Work to complete
Do any lines in the data below contain "gray"? If so, copy every one of them.

- Opening Delimiter -

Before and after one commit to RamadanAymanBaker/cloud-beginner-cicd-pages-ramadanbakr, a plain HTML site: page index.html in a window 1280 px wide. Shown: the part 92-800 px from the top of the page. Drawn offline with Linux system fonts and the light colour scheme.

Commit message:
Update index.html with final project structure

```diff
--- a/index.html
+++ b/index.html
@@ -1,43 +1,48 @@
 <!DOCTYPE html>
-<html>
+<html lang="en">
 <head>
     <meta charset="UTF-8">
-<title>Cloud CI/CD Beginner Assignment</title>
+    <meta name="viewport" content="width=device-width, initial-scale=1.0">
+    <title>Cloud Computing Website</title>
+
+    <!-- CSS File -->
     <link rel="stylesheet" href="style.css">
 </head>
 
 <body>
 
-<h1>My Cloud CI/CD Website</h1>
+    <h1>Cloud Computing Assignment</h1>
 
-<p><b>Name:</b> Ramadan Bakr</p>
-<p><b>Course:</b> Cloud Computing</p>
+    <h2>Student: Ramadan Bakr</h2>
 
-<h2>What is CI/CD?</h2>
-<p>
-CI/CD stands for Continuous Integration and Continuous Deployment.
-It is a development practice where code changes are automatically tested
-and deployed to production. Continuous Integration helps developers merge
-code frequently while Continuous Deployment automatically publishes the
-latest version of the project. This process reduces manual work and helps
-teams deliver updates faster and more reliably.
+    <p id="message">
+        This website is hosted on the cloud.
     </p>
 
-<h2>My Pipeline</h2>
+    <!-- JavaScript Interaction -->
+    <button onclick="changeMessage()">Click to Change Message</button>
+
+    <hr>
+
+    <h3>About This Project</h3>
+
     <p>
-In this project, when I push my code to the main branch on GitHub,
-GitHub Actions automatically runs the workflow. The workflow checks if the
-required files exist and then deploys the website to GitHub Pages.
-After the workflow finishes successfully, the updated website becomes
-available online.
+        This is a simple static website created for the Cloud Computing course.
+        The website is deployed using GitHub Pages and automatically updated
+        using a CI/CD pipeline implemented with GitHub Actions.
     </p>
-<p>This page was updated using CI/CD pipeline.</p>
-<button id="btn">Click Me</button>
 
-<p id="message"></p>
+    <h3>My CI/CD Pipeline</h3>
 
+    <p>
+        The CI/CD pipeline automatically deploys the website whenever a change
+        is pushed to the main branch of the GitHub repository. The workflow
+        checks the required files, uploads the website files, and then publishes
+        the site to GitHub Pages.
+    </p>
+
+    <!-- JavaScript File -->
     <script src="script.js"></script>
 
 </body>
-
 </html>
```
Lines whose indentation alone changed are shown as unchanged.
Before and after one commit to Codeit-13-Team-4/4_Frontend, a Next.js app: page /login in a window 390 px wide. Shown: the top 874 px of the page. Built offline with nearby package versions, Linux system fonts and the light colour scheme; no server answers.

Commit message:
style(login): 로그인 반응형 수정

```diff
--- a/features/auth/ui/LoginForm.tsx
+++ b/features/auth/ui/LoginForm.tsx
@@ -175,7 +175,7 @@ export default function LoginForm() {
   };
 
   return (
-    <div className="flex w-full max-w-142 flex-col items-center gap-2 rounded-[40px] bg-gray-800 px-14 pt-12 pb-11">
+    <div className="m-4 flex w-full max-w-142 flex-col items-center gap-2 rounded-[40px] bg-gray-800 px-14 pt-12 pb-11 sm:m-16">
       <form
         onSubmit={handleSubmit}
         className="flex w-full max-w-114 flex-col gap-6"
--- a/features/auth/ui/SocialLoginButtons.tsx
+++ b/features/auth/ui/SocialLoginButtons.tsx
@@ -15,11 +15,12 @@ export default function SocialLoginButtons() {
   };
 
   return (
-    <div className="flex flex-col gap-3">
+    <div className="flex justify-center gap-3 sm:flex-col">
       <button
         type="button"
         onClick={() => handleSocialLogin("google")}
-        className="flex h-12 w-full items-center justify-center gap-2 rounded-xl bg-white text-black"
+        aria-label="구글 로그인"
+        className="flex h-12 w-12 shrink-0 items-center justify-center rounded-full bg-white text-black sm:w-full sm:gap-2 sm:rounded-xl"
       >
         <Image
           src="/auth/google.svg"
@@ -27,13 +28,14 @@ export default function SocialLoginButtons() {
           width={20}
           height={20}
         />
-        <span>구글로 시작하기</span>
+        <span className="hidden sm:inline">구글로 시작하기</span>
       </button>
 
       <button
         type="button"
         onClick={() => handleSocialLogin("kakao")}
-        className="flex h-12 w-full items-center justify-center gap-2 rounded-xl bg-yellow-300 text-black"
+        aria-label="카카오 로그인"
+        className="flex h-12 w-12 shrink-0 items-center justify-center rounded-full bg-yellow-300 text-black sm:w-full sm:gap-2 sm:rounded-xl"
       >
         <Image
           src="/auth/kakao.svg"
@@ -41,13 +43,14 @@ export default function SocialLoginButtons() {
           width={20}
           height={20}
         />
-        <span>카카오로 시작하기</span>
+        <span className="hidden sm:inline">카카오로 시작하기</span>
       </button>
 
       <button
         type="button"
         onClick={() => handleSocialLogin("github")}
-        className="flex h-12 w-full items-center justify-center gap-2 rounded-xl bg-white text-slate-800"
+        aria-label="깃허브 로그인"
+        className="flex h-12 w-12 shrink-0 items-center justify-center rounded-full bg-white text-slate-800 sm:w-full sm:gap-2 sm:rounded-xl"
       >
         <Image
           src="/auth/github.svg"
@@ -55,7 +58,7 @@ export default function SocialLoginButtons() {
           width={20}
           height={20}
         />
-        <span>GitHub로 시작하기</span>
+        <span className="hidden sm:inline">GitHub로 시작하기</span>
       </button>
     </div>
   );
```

- Closing Delimiter -

Problem solution
-    <div className="flex w-full max-w-142 flex-col items-center gap-2 rounded-[40px] bg-gray-800 px-14 pt-12 pb-11">
+    <div className="m-4 flex w-full max-w-142 flex-col items-center gap-2 rounded-[40px] bg-gray-800 px-14 pt-12 pb-11 sm:m-16">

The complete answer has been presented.